‘Singing in a room for an extended period of time, in close contact with lots of people and no ventilation — that’s a recipe for disaster,’ says Shelly Miller, a professor at the University of Colorado Boulder. Along with Jelena Srebric at the University of Maryland, Miller is leading a six-month research project looking at singers’ and other musicians’ transmission of aerosol particles …

 … Back in New York City, as weeks of lockdown turned into months, Francisco J. Núñez says that the Zoom chats weren’t enough to buoy his students’ spirits. ‘The longer it lasted, the more sad the children became,’ he observes. ‘And the conversations were starting to get difficult. So we needed to do something. That’s when the singing started to happen.’

Students sent in videos of themselves singing and Núñez and his team stitched them together to create the effect of a unified chorus.

The first project was a performance of ’You’ll Never Walk Alone,’ from Rodgers and Hammerstein’s musical Carousel, that the group dedicated to New York’s essential workers.

As the spring turned into summer, Núñez found that the kids he works with were carrying another burden. YPC became an outlet for his students — who are very diverse racially, ethnically and socioeconomically — to discuss racial injustice as protests broke out nationwide. ‘They started talking to each other,’ Núñez observes, ‘about what it’s like to be a Black or brown young person in New York City right now, what it’s like to be a white person, an ally.’

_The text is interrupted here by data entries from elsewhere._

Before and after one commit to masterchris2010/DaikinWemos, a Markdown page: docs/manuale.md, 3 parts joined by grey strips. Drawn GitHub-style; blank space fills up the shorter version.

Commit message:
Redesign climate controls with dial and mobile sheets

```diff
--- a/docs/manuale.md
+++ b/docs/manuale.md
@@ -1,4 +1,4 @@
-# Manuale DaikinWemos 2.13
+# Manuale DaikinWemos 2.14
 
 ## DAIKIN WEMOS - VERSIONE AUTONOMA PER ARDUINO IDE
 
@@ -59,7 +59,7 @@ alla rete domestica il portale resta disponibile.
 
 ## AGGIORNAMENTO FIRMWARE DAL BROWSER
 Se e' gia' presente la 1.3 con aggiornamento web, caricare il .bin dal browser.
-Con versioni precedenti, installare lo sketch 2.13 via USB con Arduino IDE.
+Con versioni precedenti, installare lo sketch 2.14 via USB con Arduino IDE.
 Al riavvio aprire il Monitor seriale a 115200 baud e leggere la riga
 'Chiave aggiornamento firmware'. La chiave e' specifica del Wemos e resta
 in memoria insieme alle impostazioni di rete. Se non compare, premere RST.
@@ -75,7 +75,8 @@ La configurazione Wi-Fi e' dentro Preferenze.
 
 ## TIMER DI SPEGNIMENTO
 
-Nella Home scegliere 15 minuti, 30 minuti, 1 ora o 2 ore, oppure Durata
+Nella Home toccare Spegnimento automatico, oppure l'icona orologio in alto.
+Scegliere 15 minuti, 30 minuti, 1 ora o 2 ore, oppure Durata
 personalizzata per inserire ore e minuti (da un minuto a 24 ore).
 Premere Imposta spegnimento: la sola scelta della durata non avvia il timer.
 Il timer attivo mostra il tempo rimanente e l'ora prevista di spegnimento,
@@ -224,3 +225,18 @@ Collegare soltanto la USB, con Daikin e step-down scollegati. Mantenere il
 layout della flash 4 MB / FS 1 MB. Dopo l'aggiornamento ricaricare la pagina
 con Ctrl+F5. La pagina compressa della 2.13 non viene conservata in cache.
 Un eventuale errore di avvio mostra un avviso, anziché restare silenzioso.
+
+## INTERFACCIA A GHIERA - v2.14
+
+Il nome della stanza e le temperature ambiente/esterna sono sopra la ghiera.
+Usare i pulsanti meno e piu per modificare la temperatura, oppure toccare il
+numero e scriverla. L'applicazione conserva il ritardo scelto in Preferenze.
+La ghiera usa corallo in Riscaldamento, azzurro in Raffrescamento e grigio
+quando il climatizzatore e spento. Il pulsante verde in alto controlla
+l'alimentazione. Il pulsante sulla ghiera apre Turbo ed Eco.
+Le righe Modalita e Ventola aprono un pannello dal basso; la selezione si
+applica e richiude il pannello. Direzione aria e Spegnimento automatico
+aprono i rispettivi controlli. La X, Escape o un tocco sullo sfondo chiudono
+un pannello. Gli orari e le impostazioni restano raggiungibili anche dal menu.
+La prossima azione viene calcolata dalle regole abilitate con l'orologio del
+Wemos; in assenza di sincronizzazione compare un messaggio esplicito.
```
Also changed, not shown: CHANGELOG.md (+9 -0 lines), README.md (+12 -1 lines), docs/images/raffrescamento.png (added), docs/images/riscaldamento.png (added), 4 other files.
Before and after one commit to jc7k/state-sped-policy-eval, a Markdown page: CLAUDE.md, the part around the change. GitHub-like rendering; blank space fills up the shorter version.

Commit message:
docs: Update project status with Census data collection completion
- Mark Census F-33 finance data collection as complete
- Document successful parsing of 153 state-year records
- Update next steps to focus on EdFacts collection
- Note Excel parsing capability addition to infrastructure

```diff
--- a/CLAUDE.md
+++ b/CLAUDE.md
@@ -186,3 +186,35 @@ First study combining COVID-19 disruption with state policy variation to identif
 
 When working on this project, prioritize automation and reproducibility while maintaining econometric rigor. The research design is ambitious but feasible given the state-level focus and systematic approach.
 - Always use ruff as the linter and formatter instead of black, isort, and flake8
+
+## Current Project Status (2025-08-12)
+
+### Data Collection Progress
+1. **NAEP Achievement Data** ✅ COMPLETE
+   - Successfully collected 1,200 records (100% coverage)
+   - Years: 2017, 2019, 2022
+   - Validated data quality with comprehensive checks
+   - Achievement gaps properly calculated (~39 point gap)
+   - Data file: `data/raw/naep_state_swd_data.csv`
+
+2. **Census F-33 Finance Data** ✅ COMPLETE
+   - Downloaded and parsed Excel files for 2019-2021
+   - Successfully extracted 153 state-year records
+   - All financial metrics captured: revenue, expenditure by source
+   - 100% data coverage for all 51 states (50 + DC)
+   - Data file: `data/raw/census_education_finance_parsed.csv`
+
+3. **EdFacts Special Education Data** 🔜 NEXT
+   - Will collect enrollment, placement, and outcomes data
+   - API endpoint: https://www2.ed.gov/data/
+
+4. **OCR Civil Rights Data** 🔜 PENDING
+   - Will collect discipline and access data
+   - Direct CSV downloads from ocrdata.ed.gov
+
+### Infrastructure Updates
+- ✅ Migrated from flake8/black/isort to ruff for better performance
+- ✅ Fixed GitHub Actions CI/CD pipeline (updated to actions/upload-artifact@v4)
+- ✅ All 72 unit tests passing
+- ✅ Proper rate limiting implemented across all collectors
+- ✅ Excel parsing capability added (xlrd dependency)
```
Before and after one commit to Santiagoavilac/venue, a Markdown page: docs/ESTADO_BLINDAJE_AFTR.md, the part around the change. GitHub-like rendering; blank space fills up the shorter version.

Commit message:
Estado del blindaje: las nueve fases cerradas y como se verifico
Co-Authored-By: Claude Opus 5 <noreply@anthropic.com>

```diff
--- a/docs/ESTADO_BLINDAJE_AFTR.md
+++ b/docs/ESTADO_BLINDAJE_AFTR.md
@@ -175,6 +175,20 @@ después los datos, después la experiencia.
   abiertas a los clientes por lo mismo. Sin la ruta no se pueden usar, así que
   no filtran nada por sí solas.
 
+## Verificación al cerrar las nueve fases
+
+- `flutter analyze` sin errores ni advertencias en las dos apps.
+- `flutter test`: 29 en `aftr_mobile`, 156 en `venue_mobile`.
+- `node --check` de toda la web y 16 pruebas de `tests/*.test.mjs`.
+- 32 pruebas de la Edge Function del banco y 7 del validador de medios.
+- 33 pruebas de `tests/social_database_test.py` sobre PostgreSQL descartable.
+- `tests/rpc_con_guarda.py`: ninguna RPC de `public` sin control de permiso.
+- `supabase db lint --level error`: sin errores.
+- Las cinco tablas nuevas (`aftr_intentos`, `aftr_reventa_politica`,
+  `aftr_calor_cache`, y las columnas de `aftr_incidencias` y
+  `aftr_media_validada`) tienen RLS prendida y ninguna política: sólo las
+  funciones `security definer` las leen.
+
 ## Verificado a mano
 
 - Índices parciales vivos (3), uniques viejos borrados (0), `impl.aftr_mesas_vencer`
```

Núñez says that he has tried to embrace the possibilities of this new virtual reality. ‘I don’t see 120 kids getting together in a room right now,’ he says. ‘But I do see creating new ways. Classical music is undergoing a transition. Children’s education is going to go into transition. I think it’s a wake-up call for us.’

The group’s final concert of the season debuted on YouTube last month. Its title was ‘Forward Together’ — striking a hopeful note, no matter what’s ahead.”

To read the full article, go to npr.org.